Problem details:
Which lines in the data contain the word "CashBaik"? Please copy each of them.

Code change snippets:
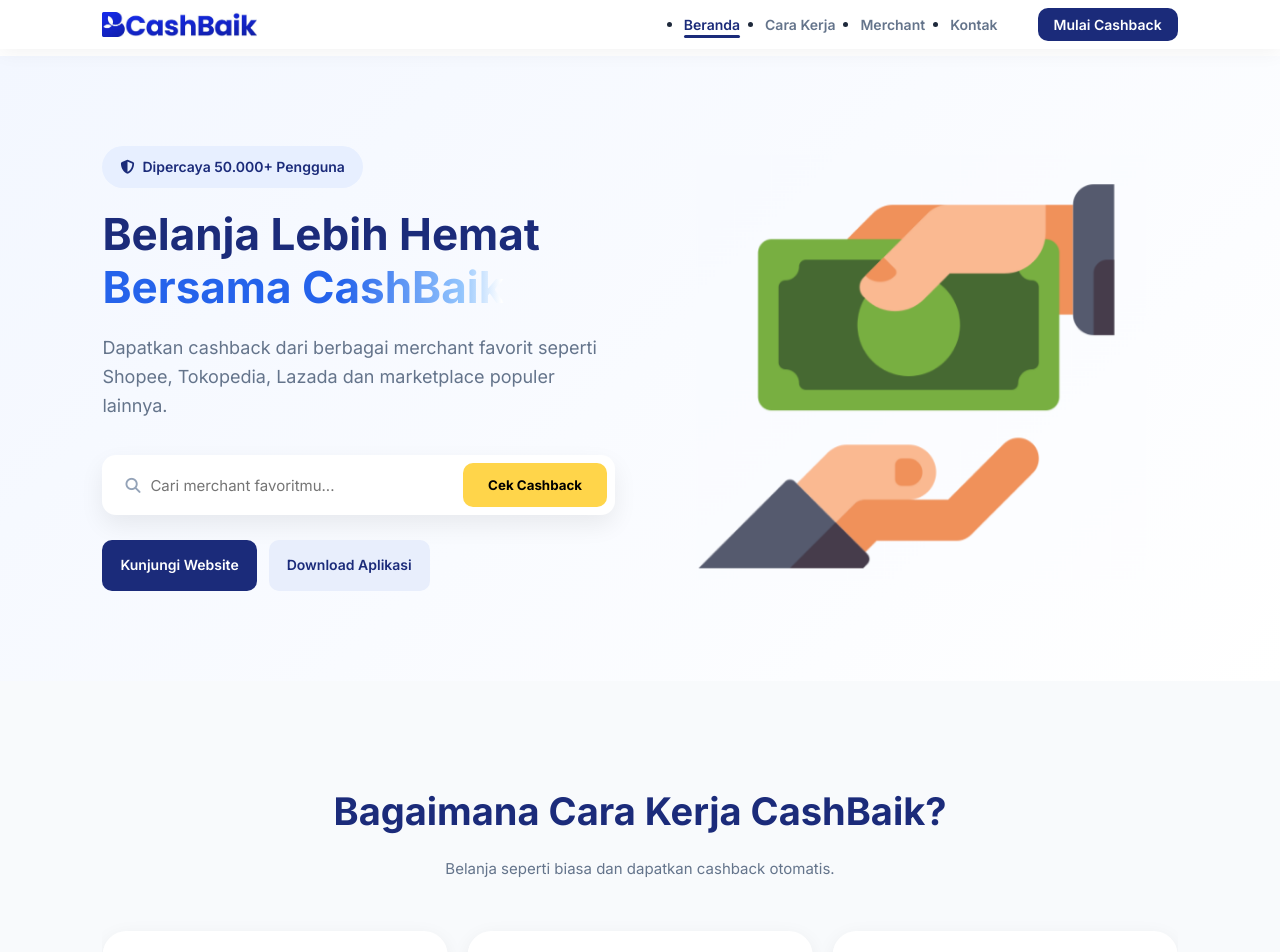
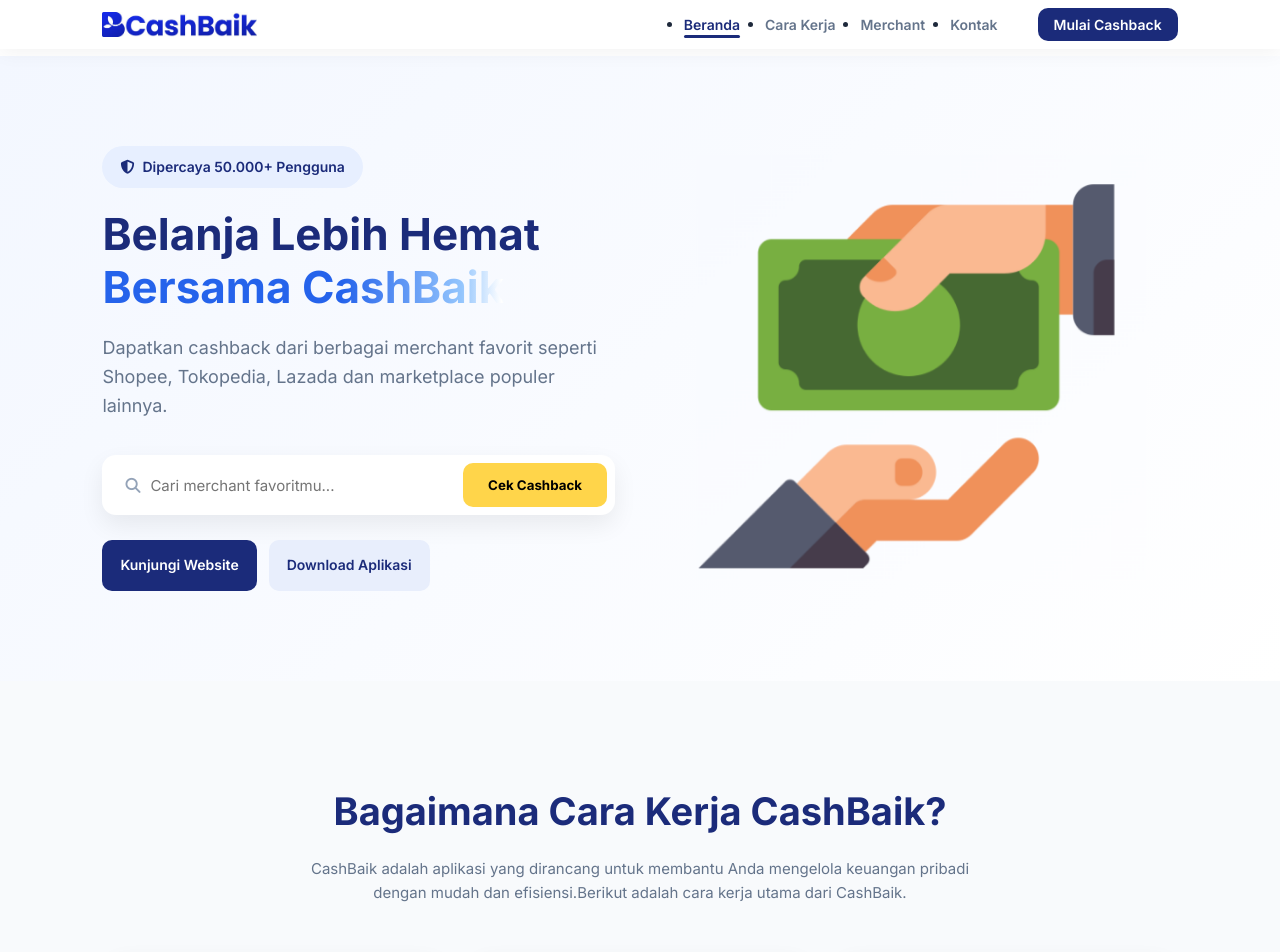
Before and after one commit to rosalindahayin58-source/CashBaik.com, a Vue app: page / in a window 1280 px wide. Shown: the top 952 px of the page. Built offline with nearby package versions, Linux system fonts and the light colour scheme.

Commit message:
pesan perubahan

```diff
--- a/src/components/HowItWorks.vue
+++ b/src/components/HowItWorks.vue
@@ -2,7 +2,7 @@
   <section class="how-it-works" id="cara-kerja">
     <div class="section-header">
       <h2>Bagaimana Cara Kerja CashBaik?</h2>
-      <p>Belanja seperti biasa dan dapatkan cashback otomatis.</p>
+      <p>CashBaik adalah aplikasi yang dirancang untuk membantu Anda mengelola keuangan pribadi dengan mudah dan efisiensi.Berikut adalah cara kerja utama dari CashBaik.</p>
     </div>
 
     <div ref="splideEl" class="splide" aria-label="Cara Kerja CashBaik">
```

Task result:
Before and after one commit to rosalindahayin58-source/CashBaik.com, a Vue app: page / in a window 1280 px wide. Shown: the top 952 px of the page. Built offline with nearby package versions, Linux system fonts and the light colour scheme.
       <h2>Bagaimana Cara Kerja CashBaik?</h2>
+      <p>CashBaik adalah aplikasi yang dirancang untuk membantu Anda mengelola keuangan pribadi dengan mudah dan efisiensi.Berikut adalah cara kerja utama dari CashBaik.</p>
     <div ref="splideEl" class="splide" aria-label="Cara Kerja CashBaik">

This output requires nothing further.